Sgt Jones had a bottle thrust into his hand as he made his way around the tables in the small room. He squeezed himself into a seat between a couple of the lads and gave them as much good-natured abuse as they were giving him.

 

Captain Boswell, The Boss, had an opened bottle handed to him as he stepped through the doorway. He accepted the beer, looked around, and after a nod to me, he squeezed himself between me and JW.

 

The Boss was a ‘ranker’. He’d served his time and was promoted through the ranks as a regular squaddie. Having reached Warrant Officer I, he was an RSM for three years before being commissioned. A commissioned officer who has come up through the ranks was always more popular than the Sandhurst-trained model.

 

The officers produced by the Royal Military Academy Sandhurst (RMAS) were usually referred to as a ‘Rodney’, or a ‘Rupert’. Whether or not Daddy had been a general, the product of the RMAS always spoke as if they were to the manor born. Occasionally, an officer was likable early in his career, but only occasionally.

 

“Enjoying your freedom already, young Faulkner?” The Boss whispered.

 

“Yes, Sir,” I said. “I intend to keep my freedom.”

 

“You do realise I was responsible for you being given detention, don’t you?”

 

“I had my suspicions, Sir,” I said. “I had plenty of time to think things through. Did you have a motive, apart from teaching me a lesson?”

 

“I had two reasons,” he said and grinned. “Firstly, it was the only punishment you hadn’t already undergone in your career, and I did check up on your record.” He paused to take a drink. He turned to meet my gaze. “Second, and importantly, I wanted you to know what it felt like. If I’m going to recommend you for promotion, I want detention to be fresh in your mind. You might be less likely to make an arse of yourself again.”

 

“You’re sure I’m ready for a stripe now, Sir?” I whispered.

 

“You’re ready, mate. It might not be available until your next posting, which is next year, but by then, you and your young wife will have settled.”

 

“Thank you, Sir.’”

 

“There’s no need to thank me. When your wife arrives over here, keep your nose clean, and perform to the best of your ability. You might even surprise yourself.”

 

We clinked our bottles together and moved onto a general chat. He told me we as a troop had a lot of work ahead of us in the coming year, and he explained about some of it. For such a small unit, we played a part in everything of any consequence in Berlin.
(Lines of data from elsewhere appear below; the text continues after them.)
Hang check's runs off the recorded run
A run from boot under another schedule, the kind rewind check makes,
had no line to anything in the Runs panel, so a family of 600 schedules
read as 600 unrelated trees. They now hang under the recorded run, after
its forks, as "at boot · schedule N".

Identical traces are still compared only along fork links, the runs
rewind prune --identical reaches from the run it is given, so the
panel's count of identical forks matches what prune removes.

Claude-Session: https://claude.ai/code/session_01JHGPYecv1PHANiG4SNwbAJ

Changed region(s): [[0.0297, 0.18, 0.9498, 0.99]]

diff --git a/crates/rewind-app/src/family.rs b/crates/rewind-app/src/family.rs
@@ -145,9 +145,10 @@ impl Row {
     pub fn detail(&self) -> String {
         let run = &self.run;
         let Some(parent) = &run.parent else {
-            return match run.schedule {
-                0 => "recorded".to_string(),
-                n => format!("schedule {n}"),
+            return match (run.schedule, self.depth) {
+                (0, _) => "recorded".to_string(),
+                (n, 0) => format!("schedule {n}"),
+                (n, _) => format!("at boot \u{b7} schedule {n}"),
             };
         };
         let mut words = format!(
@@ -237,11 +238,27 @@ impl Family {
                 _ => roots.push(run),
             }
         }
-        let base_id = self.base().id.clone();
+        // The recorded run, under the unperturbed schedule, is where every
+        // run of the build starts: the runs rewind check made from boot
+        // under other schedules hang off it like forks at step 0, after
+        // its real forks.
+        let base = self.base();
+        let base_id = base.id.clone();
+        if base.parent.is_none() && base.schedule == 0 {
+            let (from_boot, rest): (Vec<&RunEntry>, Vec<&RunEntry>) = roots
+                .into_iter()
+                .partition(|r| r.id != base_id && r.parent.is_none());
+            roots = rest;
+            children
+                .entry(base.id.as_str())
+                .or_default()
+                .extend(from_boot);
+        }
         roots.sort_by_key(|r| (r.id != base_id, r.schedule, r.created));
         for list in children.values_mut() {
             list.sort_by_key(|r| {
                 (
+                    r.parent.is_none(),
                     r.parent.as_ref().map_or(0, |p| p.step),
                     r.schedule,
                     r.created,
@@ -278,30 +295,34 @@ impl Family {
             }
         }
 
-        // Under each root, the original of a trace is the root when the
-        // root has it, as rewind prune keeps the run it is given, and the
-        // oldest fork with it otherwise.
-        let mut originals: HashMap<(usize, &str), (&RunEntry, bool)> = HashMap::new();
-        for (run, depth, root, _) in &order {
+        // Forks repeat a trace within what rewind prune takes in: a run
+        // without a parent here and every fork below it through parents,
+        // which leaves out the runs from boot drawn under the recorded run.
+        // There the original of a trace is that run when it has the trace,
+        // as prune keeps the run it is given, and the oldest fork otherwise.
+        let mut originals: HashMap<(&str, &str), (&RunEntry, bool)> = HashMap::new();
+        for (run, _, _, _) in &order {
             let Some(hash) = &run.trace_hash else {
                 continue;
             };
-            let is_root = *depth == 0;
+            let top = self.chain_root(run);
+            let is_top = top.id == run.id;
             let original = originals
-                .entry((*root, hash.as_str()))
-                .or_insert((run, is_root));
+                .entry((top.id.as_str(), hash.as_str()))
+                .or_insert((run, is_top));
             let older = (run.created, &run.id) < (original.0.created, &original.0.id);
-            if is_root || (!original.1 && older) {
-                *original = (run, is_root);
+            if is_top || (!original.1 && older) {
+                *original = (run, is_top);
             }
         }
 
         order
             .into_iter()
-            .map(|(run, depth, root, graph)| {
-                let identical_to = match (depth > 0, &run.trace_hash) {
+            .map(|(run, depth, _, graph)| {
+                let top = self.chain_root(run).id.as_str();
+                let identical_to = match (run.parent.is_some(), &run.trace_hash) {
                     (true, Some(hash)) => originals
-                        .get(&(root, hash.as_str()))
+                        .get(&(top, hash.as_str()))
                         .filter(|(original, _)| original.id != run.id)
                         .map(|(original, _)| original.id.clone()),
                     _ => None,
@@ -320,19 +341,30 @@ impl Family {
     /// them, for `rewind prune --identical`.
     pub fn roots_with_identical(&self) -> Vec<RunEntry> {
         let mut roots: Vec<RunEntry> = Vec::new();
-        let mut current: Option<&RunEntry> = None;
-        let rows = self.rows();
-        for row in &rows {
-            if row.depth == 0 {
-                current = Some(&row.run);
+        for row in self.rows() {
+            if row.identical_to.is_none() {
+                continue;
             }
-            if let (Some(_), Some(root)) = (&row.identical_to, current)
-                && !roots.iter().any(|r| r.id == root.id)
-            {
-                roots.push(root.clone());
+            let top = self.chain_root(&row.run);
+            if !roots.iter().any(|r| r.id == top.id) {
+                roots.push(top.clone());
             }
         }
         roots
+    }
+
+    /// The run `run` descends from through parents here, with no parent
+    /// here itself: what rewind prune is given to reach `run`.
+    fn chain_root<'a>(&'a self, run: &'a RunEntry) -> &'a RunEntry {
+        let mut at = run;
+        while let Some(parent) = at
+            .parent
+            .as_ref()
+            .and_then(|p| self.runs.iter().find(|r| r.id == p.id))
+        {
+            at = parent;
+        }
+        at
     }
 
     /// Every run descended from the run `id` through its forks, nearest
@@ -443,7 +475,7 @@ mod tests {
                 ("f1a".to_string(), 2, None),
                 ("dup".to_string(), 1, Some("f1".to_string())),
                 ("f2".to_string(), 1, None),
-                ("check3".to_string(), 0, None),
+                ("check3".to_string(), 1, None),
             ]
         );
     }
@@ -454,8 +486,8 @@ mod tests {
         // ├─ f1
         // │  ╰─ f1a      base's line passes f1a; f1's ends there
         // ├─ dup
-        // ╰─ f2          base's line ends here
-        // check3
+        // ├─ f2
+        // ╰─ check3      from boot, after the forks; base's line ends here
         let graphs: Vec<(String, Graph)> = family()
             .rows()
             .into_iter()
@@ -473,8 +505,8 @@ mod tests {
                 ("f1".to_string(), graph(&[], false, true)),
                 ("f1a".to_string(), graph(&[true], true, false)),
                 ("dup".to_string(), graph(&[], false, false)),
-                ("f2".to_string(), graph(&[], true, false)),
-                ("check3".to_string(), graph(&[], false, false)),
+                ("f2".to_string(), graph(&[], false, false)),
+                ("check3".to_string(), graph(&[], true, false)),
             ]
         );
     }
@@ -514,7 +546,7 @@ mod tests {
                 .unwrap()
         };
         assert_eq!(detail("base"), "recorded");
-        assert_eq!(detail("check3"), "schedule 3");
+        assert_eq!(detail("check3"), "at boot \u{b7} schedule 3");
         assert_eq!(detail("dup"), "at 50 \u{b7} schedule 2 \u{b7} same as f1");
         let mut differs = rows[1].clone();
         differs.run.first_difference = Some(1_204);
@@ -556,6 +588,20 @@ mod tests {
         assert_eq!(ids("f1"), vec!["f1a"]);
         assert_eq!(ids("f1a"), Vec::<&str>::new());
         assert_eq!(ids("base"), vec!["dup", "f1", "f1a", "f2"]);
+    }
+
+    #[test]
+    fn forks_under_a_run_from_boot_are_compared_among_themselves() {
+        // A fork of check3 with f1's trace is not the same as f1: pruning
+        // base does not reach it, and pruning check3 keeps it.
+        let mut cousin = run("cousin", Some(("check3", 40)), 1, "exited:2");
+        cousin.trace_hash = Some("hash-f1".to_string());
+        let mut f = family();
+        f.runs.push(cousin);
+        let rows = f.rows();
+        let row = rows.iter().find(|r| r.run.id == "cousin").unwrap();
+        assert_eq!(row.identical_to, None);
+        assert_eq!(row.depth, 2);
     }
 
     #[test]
***

          Updates

Sunday 16th July 2017

***

My most recent publications:

Highland Games - 4

An Erotica Novella

*

A Life of Choice: Part Four

Upwards and Onwards
*

Apart from this website, monthly updates, projects, and new titles appear on the News page

of my author website,

and on the

Work in Progress pages

of my writing blog.

***

All of my titles now have

Amazon-universal links, and preview / buy buttons.

You can buy directly or preview the book, and then if you choose to buy you are taken  to

your local Amazon.

***

Links to my other sites

are below.

To get in touch or leave a comment, please feel free to use the Guestbook

Your message and details

are only seen by me.